Call for Papers
Material Cultures in the Space Between, 1914-1945
Proposals requested for the 14th Annual Conference of
The Space Between Society: Literature and Culture, 1914-1945
Providence, Rhode Island
June 14-16, 2012
Keynote Speaker: Professor Elaine Freedgood, English Department,
New York University
The 14th annual Space Between Society Conference invites proposals that consider questions and problems related to the study of material cultures in the years 1914-1945. Please send abstracts (no more than 300 words) along with a short biographical statement to Tamar Katz and Claire Buck at email@example.com by 28 November 2011.
In the Space Between Society scholars studying literature, media, art, society, and culture between 1914 and 1945 exchange ideas about their approaches and their objects of study. This year's conference addresses the varied material cultures that shape the world within which people live, work, and make art.
We invite researchers to ask:
• Which material practices shape this period and our knowledge about it?
• What methods and assumptions must we bring to bear on the objects of our study?
• What are the challenges of working on material culture and bringing such work into conversation with scholars in a range of fields?
Possible presentation or panel topics include:
• Print culture
• Museums and Exhibitions
• Architecture and the built environment
• The city
• Interior design
• The archive
• The material culture of war
• Memory practices
• Anthropology and ethnography
• Theorizing objects, things, and stuff
• Theatre, performance, and embodiment
• Media and the materialization of culture
• The temporalities of material culture

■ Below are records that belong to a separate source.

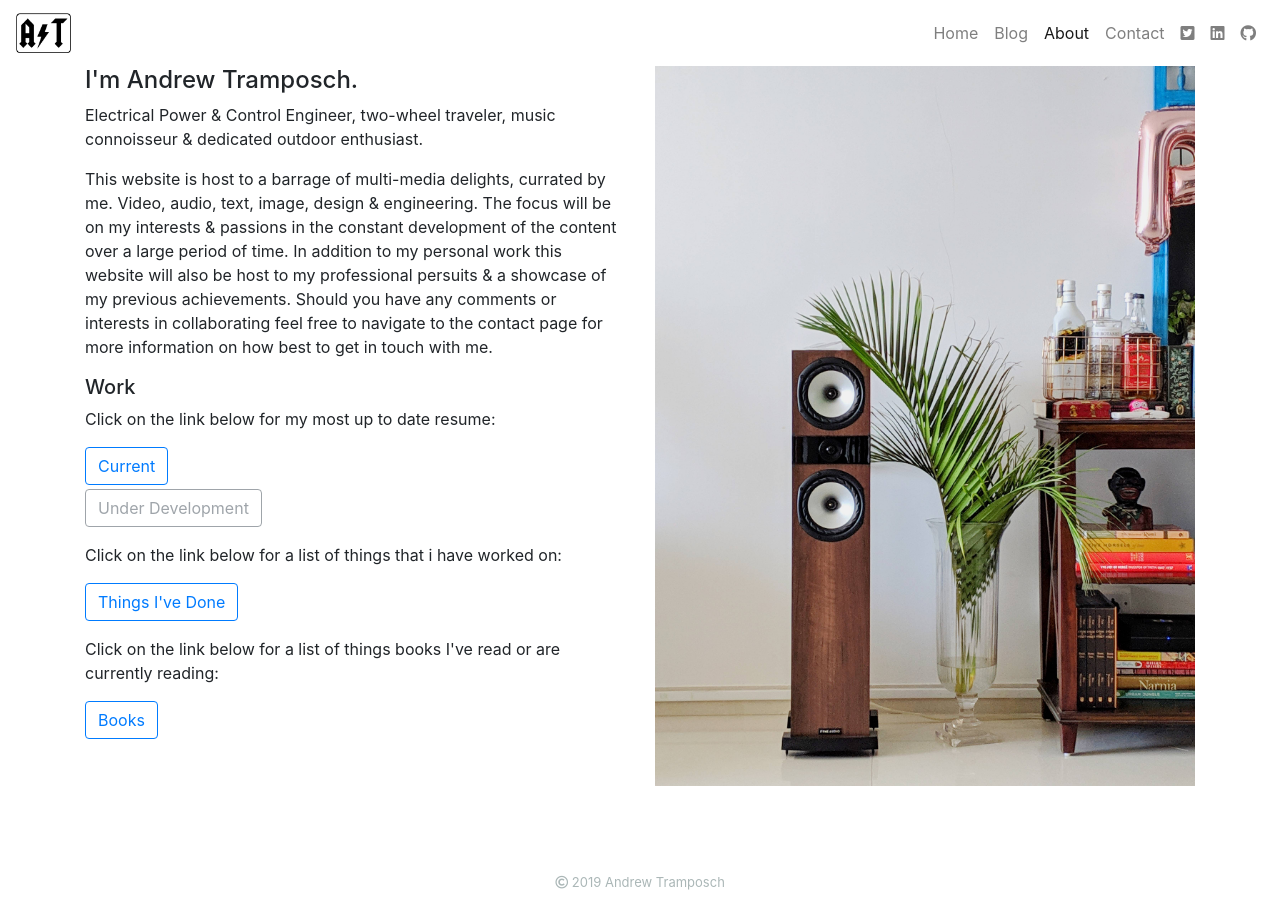
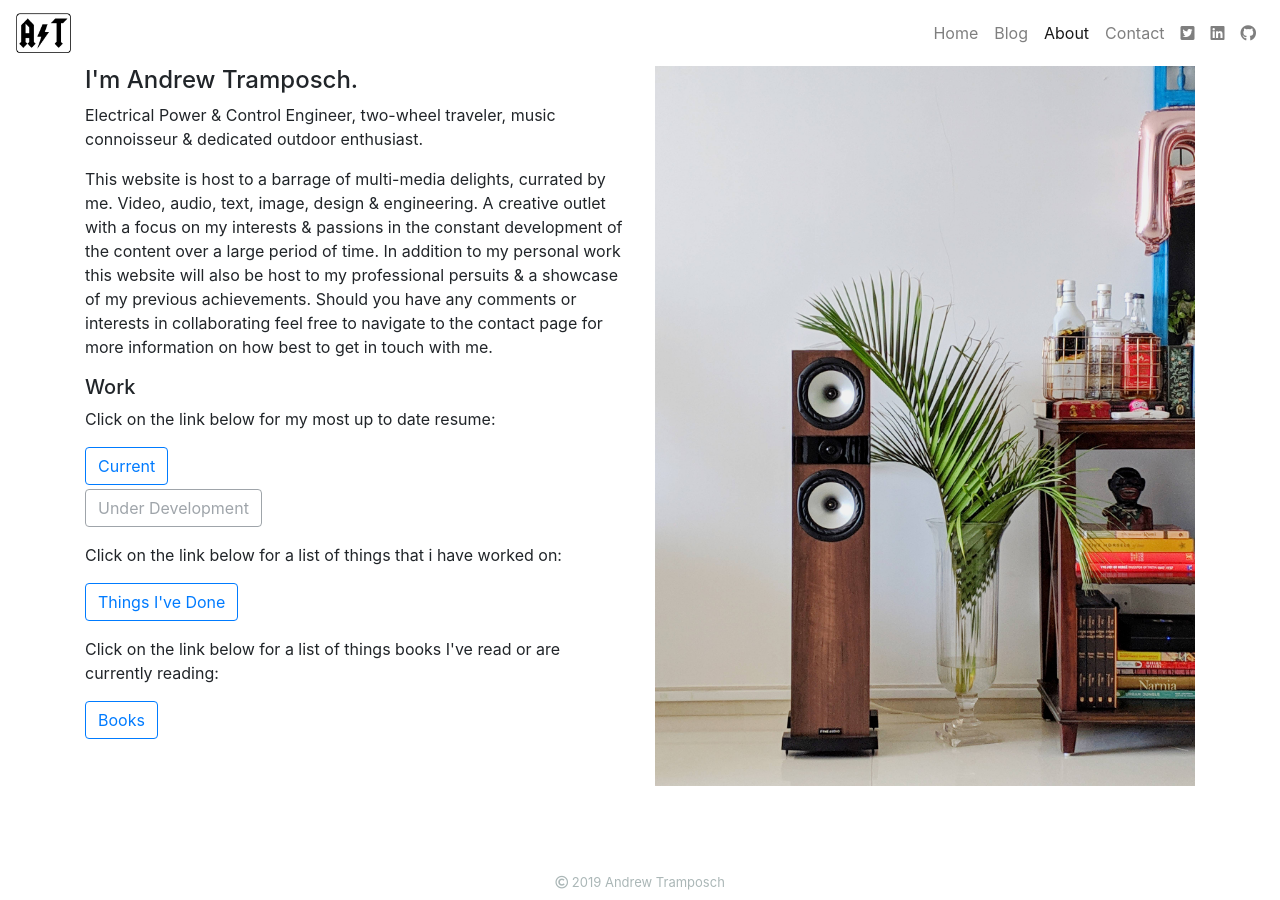
Before and after one commit to atramposch/website, a Jekyll site: the page built from about/index.html, in a window 1280 px wide. Built offline with Jekyll 4.4.1, drawn with Linux system fonts in a browser that asks for light colours.

Commit message:
updated about page description text

```diff
--- a/about/index.html
+++ b/about/index.html
@@ -13,7 +13,7 @@ nav: About
 
 		<p>
 			This website is host to a barrage of multi-media delights, currated by me. Video, audio, text, image,
-			design & engineering. The focus will be on my interests
+			design & engineering. A creative outlet with a focus on my interests
 			& passions in the constant development of the content over a large period of time. In addition to my
 			personal work
 			this website will also be host to my professional persuits & a showcase of my previous achievements. Should
```
Also changed, not shown: 1 other file.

Keynote Speaker, Elaine Freedgood will address the intersections between nineteenth and twentieth century understandings of materiality. She is the author of Victorian Writing about Risk: Imagining a Safe England in a Dangerous World (Cambridge 2000) and The Ideas in Things: Fugitive Meaning in the Victorian Novel (Chicago 2006) and the editor of Factory Production in Nineteenth-Century Britain (Oxford 2003). Her interests include Victorian literature and culture, critical theory, novel theory and pedagogy. Her new book is about fictionality, reference and metalepsis in nineteenth-century fiction.